WORK ORDER ▸
Only lines holding the word "Lorem" are wanted. Copy them from the listing below.

DATA ▸
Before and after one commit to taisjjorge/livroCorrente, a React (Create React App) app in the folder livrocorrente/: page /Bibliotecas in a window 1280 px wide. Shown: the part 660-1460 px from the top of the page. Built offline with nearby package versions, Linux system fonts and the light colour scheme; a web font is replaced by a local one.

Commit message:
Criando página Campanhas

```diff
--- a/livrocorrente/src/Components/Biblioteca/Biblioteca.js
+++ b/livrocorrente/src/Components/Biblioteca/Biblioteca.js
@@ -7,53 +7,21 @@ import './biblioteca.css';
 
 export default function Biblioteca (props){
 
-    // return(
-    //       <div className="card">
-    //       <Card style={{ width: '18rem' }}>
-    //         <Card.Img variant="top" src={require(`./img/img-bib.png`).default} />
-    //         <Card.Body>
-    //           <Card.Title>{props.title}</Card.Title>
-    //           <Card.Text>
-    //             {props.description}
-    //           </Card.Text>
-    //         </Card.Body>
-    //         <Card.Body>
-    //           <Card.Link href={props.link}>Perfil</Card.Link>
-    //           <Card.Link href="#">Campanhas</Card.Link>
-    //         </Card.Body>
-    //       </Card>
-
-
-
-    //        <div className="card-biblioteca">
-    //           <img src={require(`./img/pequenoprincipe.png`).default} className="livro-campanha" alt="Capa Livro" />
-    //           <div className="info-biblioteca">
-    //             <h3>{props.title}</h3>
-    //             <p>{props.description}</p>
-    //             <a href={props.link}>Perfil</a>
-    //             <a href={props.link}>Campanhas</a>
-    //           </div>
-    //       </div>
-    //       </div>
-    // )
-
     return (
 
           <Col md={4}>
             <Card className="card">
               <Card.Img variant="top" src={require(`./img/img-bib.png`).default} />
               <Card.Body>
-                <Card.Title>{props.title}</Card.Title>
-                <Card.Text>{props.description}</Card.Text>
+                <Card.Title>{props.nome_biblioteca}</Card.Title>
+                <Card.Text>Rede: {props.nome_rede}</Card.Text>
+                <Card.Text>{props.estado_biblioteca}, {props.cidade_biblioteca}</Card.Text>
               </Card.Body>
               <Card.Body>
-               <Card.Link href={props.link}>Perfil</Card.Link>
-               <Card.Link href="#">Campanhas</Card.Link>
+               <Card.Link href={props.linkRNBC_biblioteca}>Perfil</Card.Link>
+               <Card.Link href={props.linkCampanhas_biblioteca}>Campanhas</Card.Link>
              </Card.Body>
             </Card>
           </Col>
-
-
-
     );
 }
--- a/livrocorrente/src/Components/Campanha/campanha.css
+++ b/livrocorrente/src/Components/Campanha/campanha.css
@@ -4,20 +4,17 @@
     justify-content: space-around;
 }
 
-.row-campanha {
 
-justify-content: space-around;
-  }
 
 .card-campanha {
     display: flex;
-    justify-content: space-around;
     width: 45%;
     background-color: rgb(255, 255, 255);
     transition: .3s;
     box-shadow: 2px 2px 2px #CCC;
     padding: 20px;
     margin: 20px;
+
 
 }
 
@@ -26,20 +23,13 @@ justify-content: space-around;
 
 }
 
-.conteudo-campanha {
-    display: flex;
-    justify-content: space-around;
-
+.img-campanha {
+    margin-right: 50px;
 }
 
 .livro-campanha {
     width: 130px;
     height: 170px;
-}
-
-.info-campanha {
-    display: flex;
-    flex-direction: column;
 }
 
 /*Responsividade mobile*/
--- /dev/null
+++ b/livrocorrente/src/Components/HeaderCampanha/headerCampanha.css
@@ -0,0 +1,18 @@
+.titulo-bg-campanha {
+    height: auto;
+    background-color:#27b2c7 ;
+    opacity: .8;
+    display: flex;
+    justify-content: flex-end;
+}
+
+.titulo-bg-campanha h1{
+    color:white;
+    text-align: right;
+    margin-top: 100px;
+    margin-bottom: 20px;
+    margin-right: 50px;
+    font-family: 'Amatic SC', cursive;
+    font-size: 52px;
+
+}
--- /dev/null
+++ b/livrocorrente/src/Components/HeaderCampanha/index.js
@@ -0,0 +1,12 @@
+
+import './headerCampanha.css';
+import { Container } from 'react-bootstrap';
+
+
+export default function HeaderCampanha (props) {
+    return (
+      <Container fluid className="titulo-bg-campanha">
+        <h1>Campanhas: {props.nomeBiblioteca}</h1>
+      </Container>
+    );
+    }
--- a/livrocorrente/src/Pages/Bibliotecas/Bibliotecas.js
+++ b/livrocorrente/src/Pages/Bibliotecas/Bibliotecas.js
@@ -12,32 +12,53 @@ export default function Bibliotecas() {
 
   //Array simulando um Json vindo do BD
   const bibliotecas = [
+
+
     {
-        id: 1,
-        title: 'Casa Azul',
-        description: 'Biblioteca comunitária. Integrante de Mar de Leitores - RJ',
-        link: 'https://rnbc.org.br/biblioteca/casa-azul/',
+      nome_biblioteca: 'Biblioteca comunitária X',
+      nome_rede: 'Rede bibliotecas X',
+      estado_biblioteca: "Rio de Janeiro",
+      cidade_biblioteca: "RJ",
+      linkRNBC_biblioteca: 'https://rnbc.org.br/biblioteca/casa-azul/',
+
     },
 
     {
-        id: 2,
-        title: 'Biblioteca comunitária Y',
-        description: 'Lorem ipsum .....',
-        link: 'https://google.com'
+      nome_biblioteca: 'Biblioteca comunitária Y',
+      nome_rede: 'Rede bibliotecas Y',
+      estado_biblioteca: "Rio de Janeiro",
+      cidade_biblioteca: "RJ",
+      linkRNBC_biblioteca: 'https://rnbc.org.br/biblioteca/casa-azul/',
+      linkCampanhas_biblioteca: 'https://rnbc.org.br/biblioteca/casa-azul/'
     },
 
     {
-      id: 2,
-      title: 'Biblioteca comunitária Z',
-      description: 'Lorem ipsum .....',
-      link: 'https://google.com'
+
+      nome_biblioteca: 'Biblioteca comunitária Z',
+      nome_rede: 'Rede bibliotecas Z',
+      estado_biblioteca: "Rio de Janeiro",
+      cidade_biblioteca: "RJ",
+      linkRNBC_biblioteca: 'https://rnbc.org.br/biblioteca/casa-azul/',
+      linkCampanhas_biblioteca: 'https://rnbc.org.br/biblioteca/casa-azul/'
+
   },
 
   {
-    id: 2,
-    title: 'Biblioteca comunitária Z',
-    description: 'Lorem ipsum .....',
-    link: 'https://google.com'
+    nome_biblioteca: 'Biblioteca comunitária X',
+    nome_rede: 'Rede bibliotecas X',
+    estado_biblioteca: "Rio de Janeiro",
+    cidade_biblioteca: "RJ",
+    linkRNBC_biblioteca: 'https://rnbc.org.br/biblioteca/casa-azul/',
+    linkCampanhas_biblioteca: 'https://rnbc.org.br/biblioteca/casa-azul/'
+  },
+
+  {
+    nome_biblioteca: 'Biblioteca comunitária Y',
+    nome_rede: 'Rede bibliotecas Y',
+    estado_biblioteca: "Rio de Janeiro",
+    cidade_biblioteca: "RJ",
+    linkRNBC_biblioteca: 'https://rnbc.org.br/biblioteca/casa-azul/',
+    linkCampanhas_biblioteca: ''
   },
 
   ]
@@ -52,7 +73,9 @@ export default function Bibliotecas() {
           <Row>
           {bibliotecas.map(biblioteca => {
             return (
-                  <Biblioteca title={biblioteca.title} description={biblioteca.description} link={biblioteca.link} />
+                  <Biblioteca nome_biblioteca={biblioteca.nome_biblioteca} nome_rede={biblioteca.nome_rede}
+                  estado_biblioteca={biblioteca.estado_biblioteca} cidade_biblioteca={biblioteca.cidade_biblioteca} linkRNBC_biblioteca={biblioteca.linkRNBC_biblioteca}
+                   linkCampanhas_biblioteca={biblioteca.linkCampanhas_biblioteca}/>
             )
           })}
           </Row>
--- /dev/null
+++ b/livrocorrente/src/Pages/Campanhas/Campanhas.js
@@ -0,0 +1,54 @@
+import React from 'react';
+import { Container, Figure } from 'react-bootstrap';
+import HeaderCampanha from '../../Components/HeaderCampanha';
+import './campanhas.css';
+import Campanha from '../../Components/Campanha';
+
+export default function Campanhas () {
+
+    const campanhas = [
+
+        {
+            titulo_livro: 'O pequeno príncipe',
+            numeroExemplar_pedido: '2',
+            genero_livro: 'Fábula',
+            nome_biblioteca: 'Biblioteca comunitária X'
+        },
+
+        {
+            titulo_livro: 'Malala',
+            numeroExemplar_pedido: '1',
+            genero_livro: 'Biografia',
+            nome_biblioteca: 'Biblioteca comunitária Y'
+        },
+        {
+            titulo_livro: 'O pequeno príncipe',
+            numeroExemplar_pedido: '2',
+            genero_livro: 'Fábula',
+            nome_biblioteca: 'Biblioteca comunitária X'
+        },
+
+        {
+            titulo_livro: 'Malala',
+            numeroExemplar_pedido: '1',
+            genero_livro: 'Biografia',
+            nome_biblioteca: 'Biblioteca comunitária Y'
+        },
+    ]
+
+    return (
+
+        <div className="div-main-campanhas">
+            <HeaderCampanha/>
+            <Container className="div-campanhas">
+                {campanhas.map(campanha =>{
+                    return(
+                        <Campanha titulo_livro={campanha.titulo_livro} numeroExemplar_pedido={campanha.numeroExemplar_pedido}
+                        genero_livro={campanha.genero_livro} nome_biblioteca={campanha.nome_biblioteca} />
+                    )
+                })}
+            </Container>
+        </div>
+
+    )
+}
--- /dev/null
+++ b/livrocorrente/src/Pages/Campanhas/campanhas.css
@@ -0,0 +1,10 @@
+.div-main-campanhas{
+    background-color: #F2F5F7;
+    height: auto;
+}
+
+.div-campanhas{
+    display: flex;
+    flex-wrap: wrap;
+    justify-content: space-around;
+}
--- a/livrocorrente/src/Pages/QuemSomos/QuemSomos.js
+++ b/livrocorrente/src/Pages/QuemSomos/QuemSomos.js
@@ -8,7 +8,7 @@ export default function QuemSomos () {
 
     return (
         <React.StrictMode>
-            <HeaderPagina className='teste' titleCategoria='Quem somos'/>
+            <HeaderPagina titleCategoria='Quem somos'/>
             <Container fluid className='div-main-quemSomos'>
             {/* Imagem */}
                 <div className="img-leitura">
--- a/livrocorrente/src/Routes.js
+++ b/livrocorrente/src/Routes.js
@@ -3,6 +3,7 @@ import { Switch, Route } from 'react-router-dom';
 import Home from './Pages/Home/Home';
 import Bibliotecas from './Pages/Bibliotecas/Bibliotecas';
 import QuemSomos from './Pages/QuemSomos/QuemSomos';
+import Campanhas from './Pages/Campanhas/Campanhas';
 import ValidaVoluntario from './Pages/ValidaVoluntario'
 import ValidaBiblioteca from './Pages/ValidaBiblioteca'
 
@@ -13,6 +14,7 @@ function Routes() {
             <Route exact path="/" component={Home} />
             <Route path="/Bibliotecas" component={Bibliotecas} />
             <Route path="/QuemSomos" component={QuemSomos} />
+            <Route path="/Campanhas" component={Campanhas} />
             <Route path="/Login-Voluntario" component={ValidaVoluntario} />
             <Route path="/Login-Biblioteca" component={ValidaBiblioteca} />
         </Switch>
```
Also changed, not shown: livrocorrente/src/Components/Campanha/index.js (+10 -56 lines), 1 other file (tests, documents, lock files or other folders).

TASK OUTPUT ▸
-        description: 'Lorem ipsum .....',
-      description: 'Lorem ipsum .....',
-    description: 'Lorem ipsum .....',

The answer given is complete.